Englewood, New Jersey, in the 1950s. An Italian- Irish working-class family. Salvatore ran a tire business; Helen taught high school drama and directed at community theaters; and Ellen — the eldest of their six kids, the responsible one — got stuck with much of the housework. “Saturday mornings were for cleaning house,” she recalls. “I had the ironing — I had to do all the white shirts for my brothers and sisters in Catholic school — and I had to clean the tub.”
Ellen was acting as a kind of surrogate mother toward her younger siblings, so when sisters Margaret and Annie appear as Ellen’s daughters in Cinderella (at Coeur d’Alene Summer Theatre, July 3-17), they’ll be falling into some old family roles.

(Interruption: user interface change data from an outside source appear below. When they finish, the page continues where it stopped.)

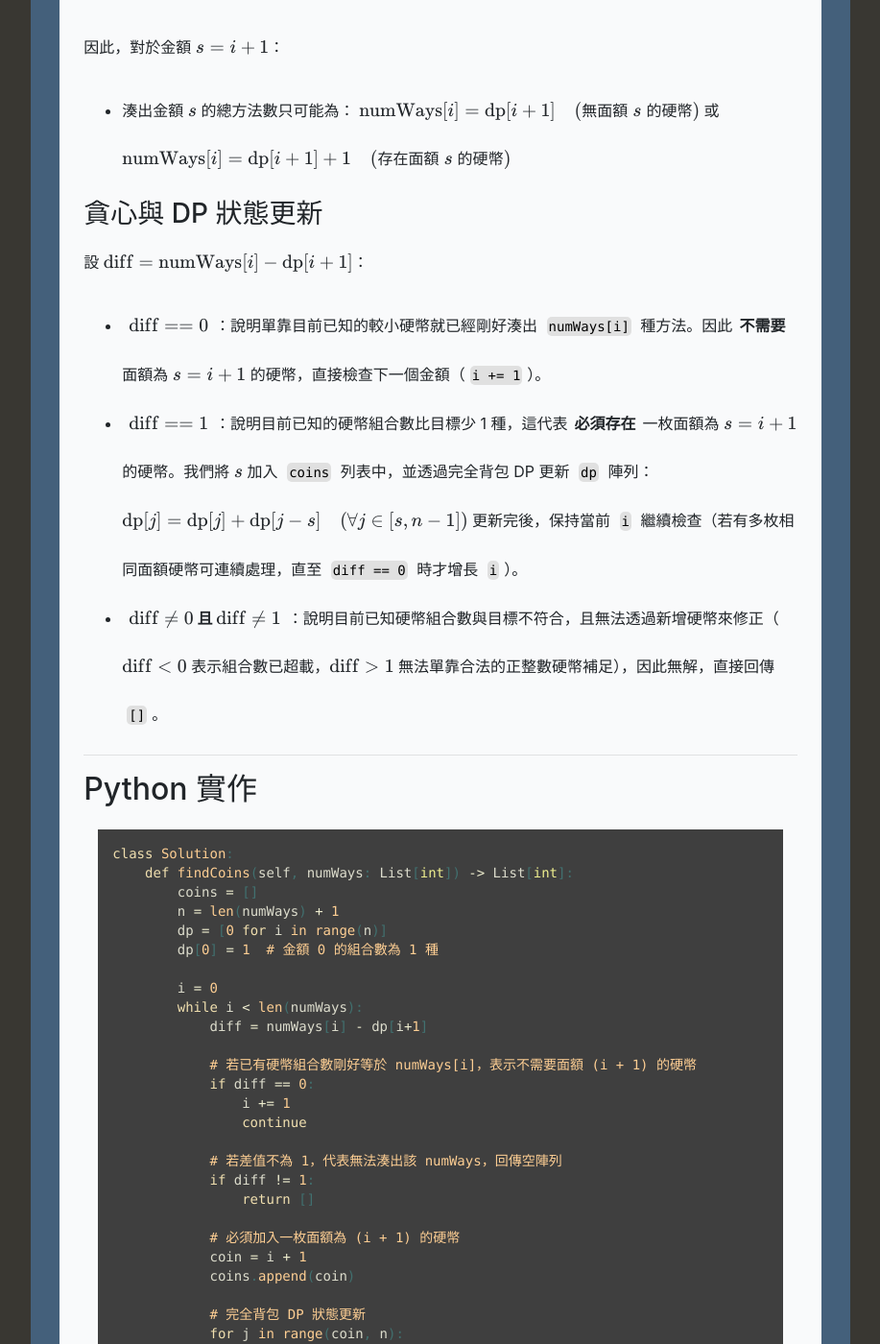
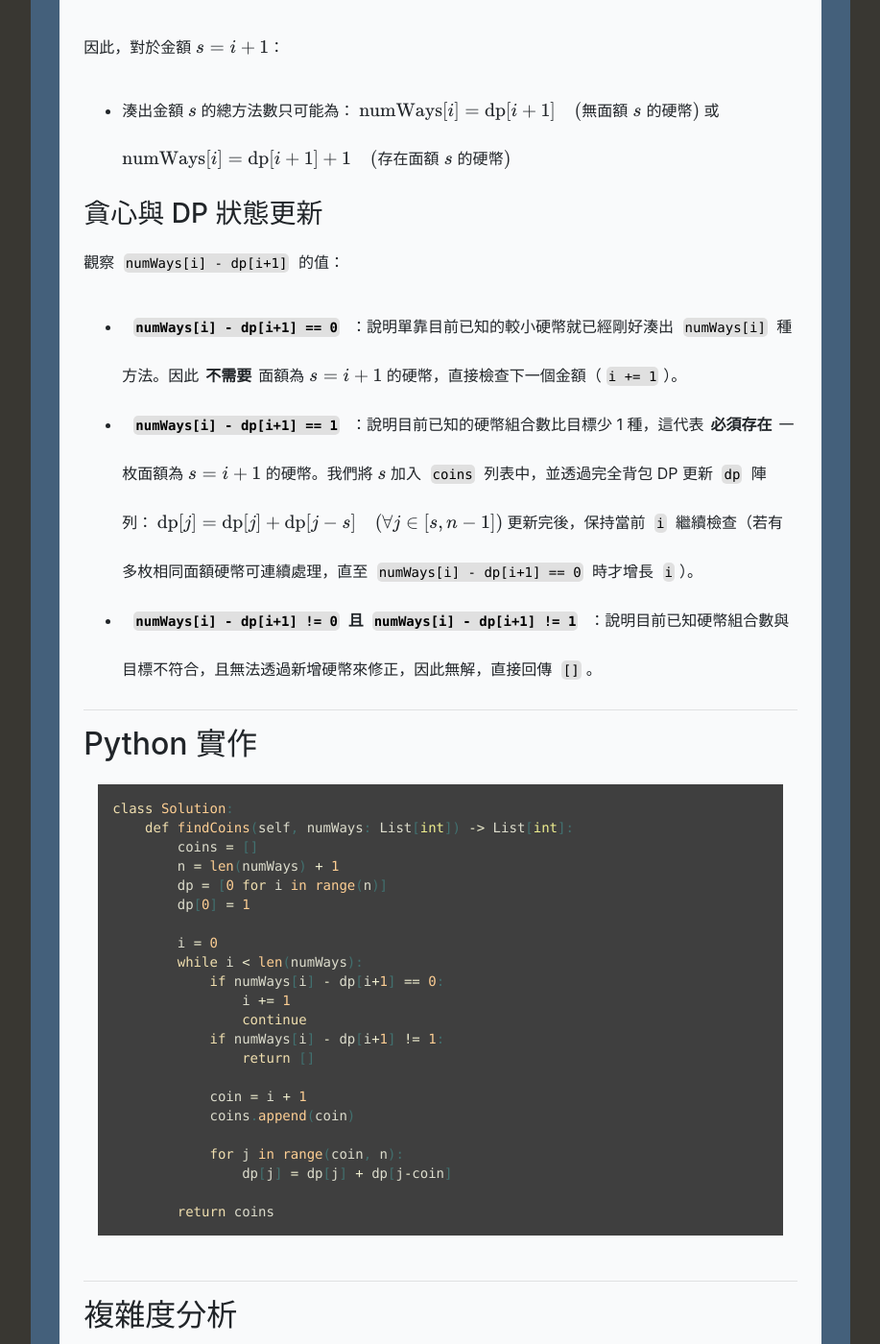
Before and after one commit to catxcoders/catxcoders.github.io, a Jekyll site: the page built from _posts/2026-09-12-3592-Inverse-Coin-Change.markdown, in a window 1280 px wide and 1400 px high, scrolled down 1548 px. Shown: the whole window at 96% size, without its empty margins (181-1098 px from the left). Built offline with Jekyll 4.4.1, drawn with Linux system fonts in a browser that asks for light colours; nearby versions of some CDN libraries; formulas are drawn with MathJax 3; some of the changed text lies outside the part shown.

```diff
--- a/_posts/2026-09-12-3592-Find-Coins.markdown
+++ b/_posts/2026-09-12-3592-Inverse-Coin-Change.markdown
@@ -44,13 +44,13 @@
 
 ### 貪心與 DP 狀態更新
 
-設 $\text{diff} = \text{numWays}[i] - \text{dp}[i+1]$：
+觀察 `numWays[i] - dp[i+1]` 的值：
 
-- **$\text{diff} == 0$**：說明單靠目前已知的較小硬幣就已經剛好湊出 `numWays[i]` 種方法。因此**不需要**面額為 $s = i + 1$ 的硬幣，直接檢查下一個金額（`i += 1`）。
-- **$\text{diff} == 1$**：說明目前已知的硬幣組合數比目標少 1 種，這代表**必須存在**一枚面額為 $s = i + 1$ 的硬幣。我們將 $s$ 加入 `coins` 列表中，並透過完全背包 DP 更新 `dp` 陣列：
+- **`numWays[i] - dp[i+1] == 0`**：說明單靠目前已知的較小硬幣就已經剛好湊出 `numWays[i]` 種方法。因此**不需要**面額為 $s = i + 1$ 的硬幣，直接檢查下一個金額（`i += 1`）。
+- **`numWays[i] - dp[i+1] == 1`**：說明目前已知的硬幣組合數比目標少 1 種，這代表**必須存在**一枚面額為 $s = i + 1$ 的硬幣。我們將 $s$ 加入 `coins` 列表中，並透過完全背包 DP 更新 `dp` 陣列：
   $$\text{dp}[j] = \text{dp}[j] + \text{dp}[j - s] \quad (\forall j \in [s, n-1])$$
-  更新完後，保持當前 `i` 繼續檢查（若有多枚相同面額硬幣可連續處理，直至 `diff == 0` 時才增長 `i`）。
-- **$\text{diff} \neq 0$ 且 $\text{diff} \neq 1$**：說明目前已知硬幣組合數與目標不符合，且無法透過新增硬幣來修正（$\text{diff} < 0$ 表示組合數已超載，$\text{diff} > 1$ 無法單靠合法的正整數硬幣補足），因此無解，直接回傳 `[]`。
+  更新完後，保持當前 `i` 繼續檢查（若有多枚相同面額硬幣可連續處理，直至 `numWays[i] - dp[i+1] == 0` 時才增長 `i`）。
+- **`numWays[i] - dp[i+1] != 0` 且 `numWays[i] - dp[i+1] != 1`**：說明目前已知硬幣組合數與目標不符合，且無法透過新增硬幣來修正，因此無解，直接回傳 `[]`。
 
 ---
 
@@ -62,26 +62,19 @@
         coins = []
         n = len(numWays) + 1
         dp = [0 for i in range(n)]
-        dp[0] = 1  # 金額 0 的組合數為 1 種
+        dp[0] = 1
 
         i = 0
         while i < len(numWays):
-            diff = numWays[i] - dp[i+1]
-
-            # 若已有硬幣組合數剛好等於 numWays[i]，表示不需要面額 (i + 1) 的硬幣
-            if diff == 0:
+            if numWays[i] - dp[i+1] == 0:
                 i += 1
                 continue
-
-            # 若差值不為 1，代表無法湊出該 numWays，回傳空陣列
-            if diff != 1:
+            if numWays[i] - dp[i+1] != 1:
                 return []
 
-            # 必須加入一枚面額為 (i + 1) 的硬幣
             coin = i + 1
             coins.append(coin)
 
-            # 完全背包 DP 狀態更新
             for j in range(coin, n):
                 dp[j] = dp[j] + dp[j-coin]
 
```
Also changed, not shown: other parts of _posts/2026-09-12-3592-Inverse-Coin-Change.markdown (+5 -5 lines).
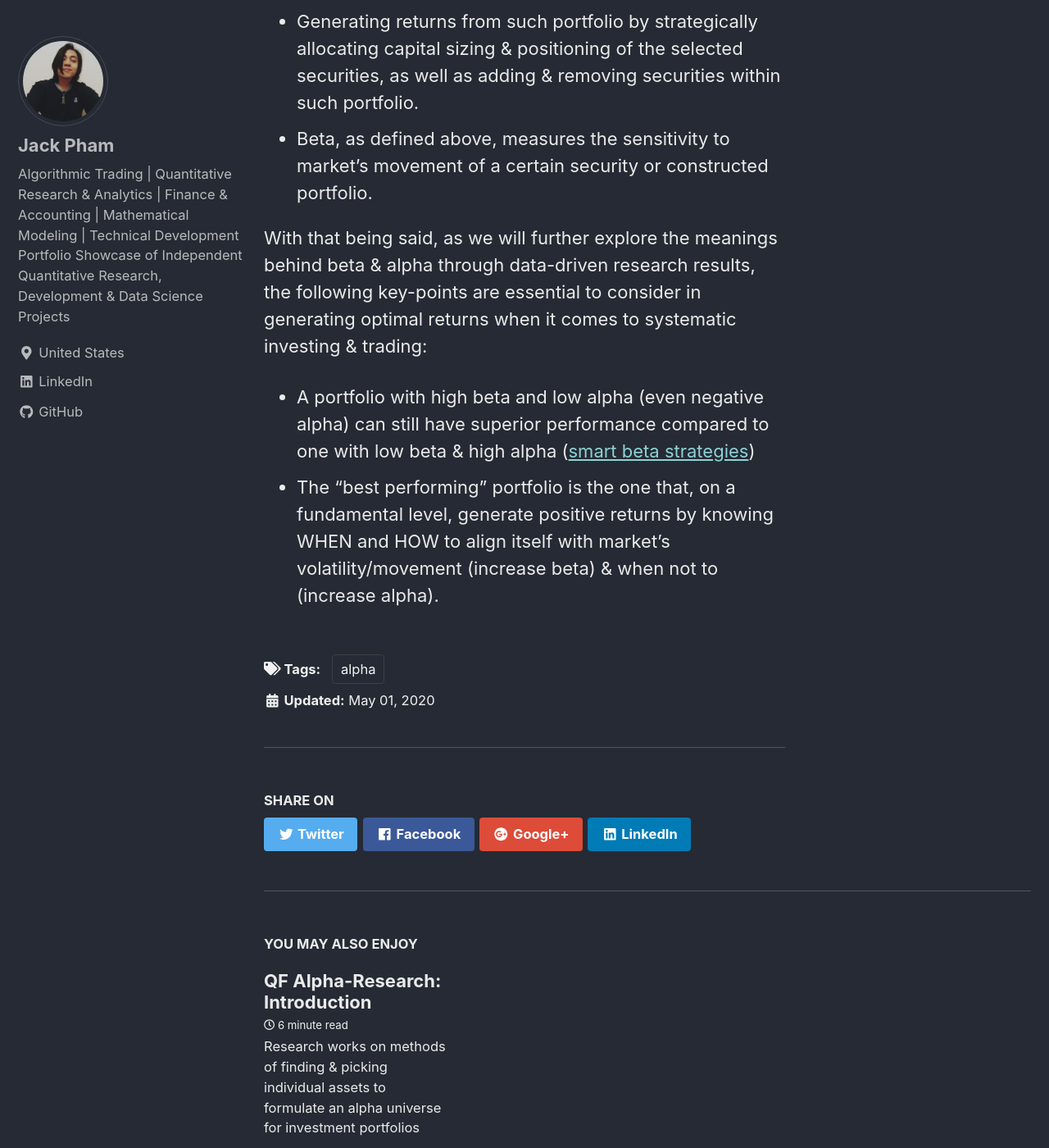
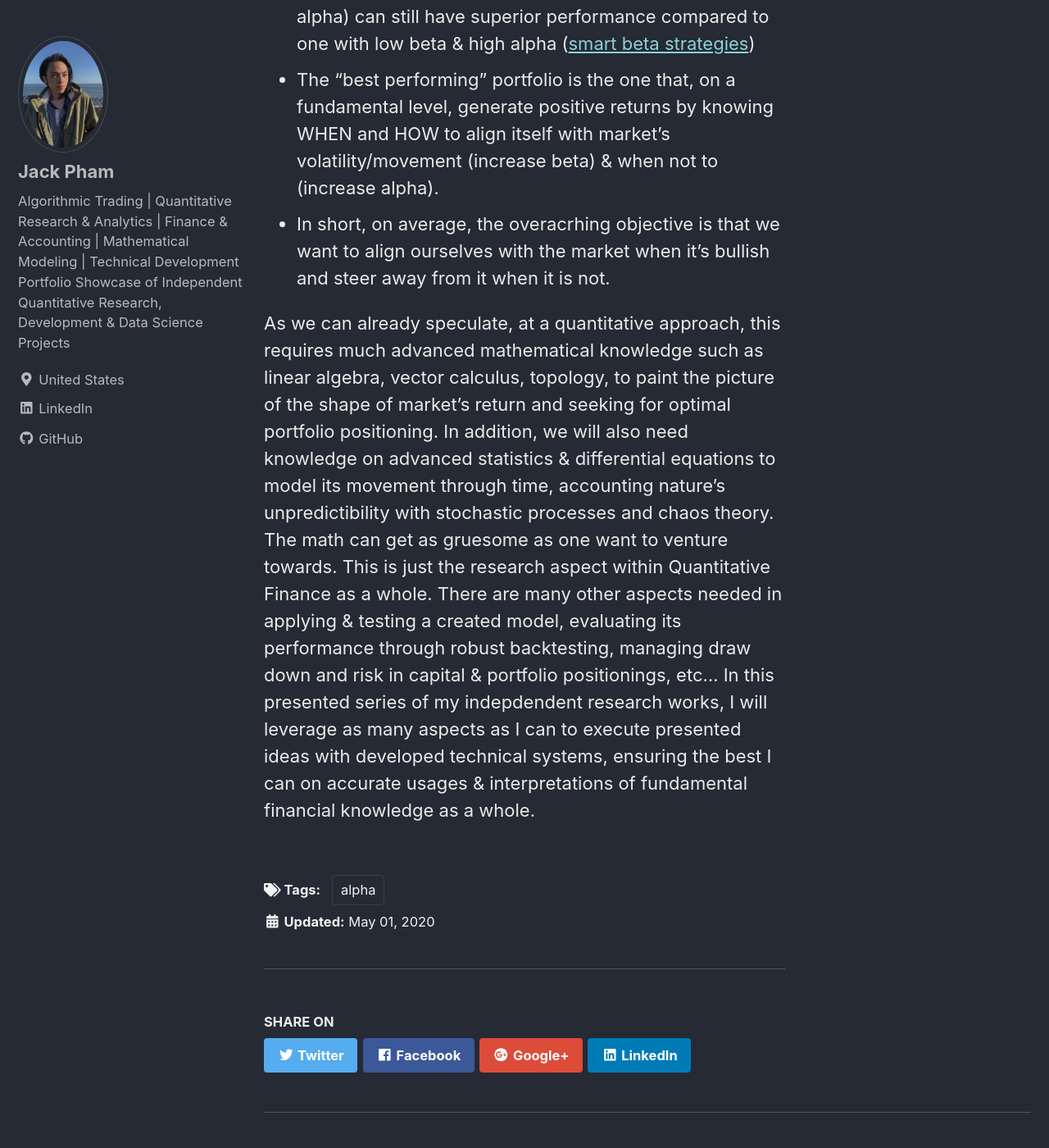
Before and after one commit to jp-quant/jp-quant.github.io, a Jekyll site: the page built from _posts/2020-05-01-alpha_universe.md, in a window 1280 px wide and 1400 px high, scrolled down 6420 px. Shown: the whole window at 82% size. Built offline with Jekyll 4.4.1, drawn with Linux system fonts in a browser that asks for light colours; nearby versions of some CDN libraries; formulas are drawn with MathJax 3.

Commit message:
first post

```diff
--- a/_config.yml
+++ b/_config.yml
@@ -85,7 +85,7 @@ analytics:
 # Site Author
 author:
   name             : "Jack Pham"
-  avatar           : "/images/profile.jpg" # path of avatar image, e.g. "/assets/images/bio-photo.jpg"
+  avatar           : "/images/profile_1.jpeg" # path of avatar image, e.g. "/assets/images/bio-photo.jpg"
   bio              : "Algorithmic Trading | Quantitative Research & Analytics | Finance & Accounting | Mathematical Modeling | Technical Development \n Portfolio Showcase of Independent Quantitative Research, Development & Data Science Projects"
   location         : "United States"
   email            :
--- a/_posts/2020-05-01-alpha_universe.md
+++ b/_posts/2020-05-01-alpha_universe.md
@@ -1,9 +1,9 @@
 ---
 title: "QF Alpha-Research: Introduction"
 date: 2020-05-01
-tags: [alpha,]
+tags: [alpha]
 header:
-  image: "/images/alpha_universe/alpha_banner.png"
+  image: "/images/alpha_universe/alpha_banner.jpg"
 excerpt: "Research works on methods of finding & picking individual assets to formulate an alpha universe for investment portfolios"
 mathjax: "true"
 ---
@@ -72,3 +72,6 @@ It is important to recognize that although for the majority of cases, or all of
 With that being said, as we will further explore the meanings behind beta & alpha through data-driven research results, the following key-points are essential to consider in generating optimal returns when it comes to systematic investing & trading:
 - A portfolio with high beta and low alpha (even negative alpha) can still have superior performance compared to one with low beta & high alpha ([smart beta strategies](https://www.quantilia.com/smart-beta-strategies/ "smart beta strategies"))
 - The "best performing" portfolio is the one that, on a fundamental level, generate positive returns by knowing WHEN and HOW to align itself with market's volatility/movement (increase beta) & when not to (increase alpha).
+- In short, on average, the overacrhing objective is that we want to align ourselves with the market when it's bullish and steer away from it when it is not.
+
+As we can already speculate, at a quantitative approach, this requires much advanced mathematical knowledge such as linear algebra, vector calculus, topology, to paint the picture of the shape of market's return and seeking for optimal portfolio positioning. In addition, we will also need knowledge on advanced statistics & differential equations to model its movement through time, accounting nature's unpredictibility with stochastic processes and chaos theory. The math can get as gruesome as one want to venture towards. This is just the research aspect within Quantitative Finance as a whole. There are many other aspects needed in applying & testing a created model, evaluating its performance through robust backtesting, managing draw down and risk in capital & portfolio positionings, etc... In this presented series of my indepdendent research works, I will leverage as many aspects as I can to execute presented ideas with developed technical systems, ensuring the best I can on accurate usages & interpretations of fundamental financial knowledge as a whole.
```
Also changed, not shown: images/profile_1.jpeg (added).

Last year, when CdA’s artistic director, Roger Welch, decided to produce Rodgers and Hammerstein’s Cinderella with Ellen as the wicked stepmother, Ellen recalls saying “to Roger — jokingly — ‘Wouldn’t it be hysterical if my sisters were the stepsisters?’ And he laughed. And then he came back a little later and said, ‘I think it’s a brilliant idea.’” The youngest of the six Travolta children — you may have heard of him, his name’s John — thought it was a great idea, too. (Enough so that he’ll fly into town to take in a performance, though the sisters are coy about revealing exactly when.)
This is the first time onstage together for all three Travolta sisters (who are, let’s say, all in their 60s or just past them). In a dual number late in the show — “When You’re Driving Through the Moonlight” and “A Lovely Night” — all three Travolta sisters sing along with Cinderella (Jessica Skerritt). Margaret, the middle sister, admits the songs are musically challenging, partly because “it’s been 42 years since I’ve been onstage.”
As Cinderella retells the story of the fancy ball at the prince’s castle, “We think she’s telling us what it would have been like,” Margaret says. “We don’t know that she had actually been there. And we sort of fall into her fantasy, and we’re nice to her. It’s a pivotal point, because even though we don’t like her, we lose ourselves in her dream. There are some harmonies in there, and four-part harmonies are kind of hard to pull off.”
This CdA production is based on the 40th-anniversary movie version from 1997 that starred Brandy, Whitney Houston and Bernadette Peters. Among other revisions, the prince (here in CdA, played by Andrew Ware Lewis) meets Cinderella while disguised as a peasant, and, after rebelling against her stepmother’s cruelty, Cinderella intends to run away from home until her fairy godmother (Megan Maddox) persuades her instead to confide in the prince.
Ellen describes the stepmother as “very mean. But when you have a good fairy tale, you need a good villain.” For her characterization, she’s drawing on the likes of Mama Rose, Norma Desmond, Joan Crawford and Bette Davis.
“She’s just cruel,” Ellen says. “At one point, Cinderella kneels near her, and she just says, ‘I want my real daughters, not you. You go tend to the fire and serve us tea.’” But Ellen will display another side of the stepmother’s personality, too: “She’s very silly — she loves her girls, who are two duds.”
The stepsister duds have ironic names — Grace (Annie) is awkward, while Joy (Margaret) is sullen — but they also get to be “a little more gregarious, with more of the comedy,” says Ellen.
All the fun-loving goes back to New Jersey in ‘50s. “We’d sit on our front porch and watch the people in our neighborhood go by,” Ellen says. “And my mother was a great mimic. That’s how it all started — that’s how all of us got into acting.”
Margaret remembers how “I would do Mr.
Delaney — he wasn’t nice, he was kinda tough. He was a painter, with a kind of gruff voice. And he had eight, 10, 20 kids — it was an Irish Catholic family.”
For the next two weeks in Coeur d’Alene, the three Travolta sisters will be putting on a show, just as they did back in the old neighborhood. “After dinner, we would march into the basement,” Margaret recalls.
“Dad had built a little theater for mom in the basement, with drawstrings and little wing areas. We’d have a trunk full of costumes, and the music would be from LPs, and we’d put on songs from Gypsy, Carousel and West Side Story. So for us, doing this, it’s like play.”
Find your glass slipper with Cinderella, presented by Coeur d’Alene Summer Theatre at NIC’s Boswell Hall, 1000 W. Garden Ave., on Saturday, July 3, at 2 pm and 8 pm; Thursdays-Saturdays, July 8-10 and July 15-17, at 7:30 pm; and Sunday, July 11, at 2 pm. Tickets: $39; $35, seniors; $25, children. Visit cdasummertheatre.com or call (208) 769-7780.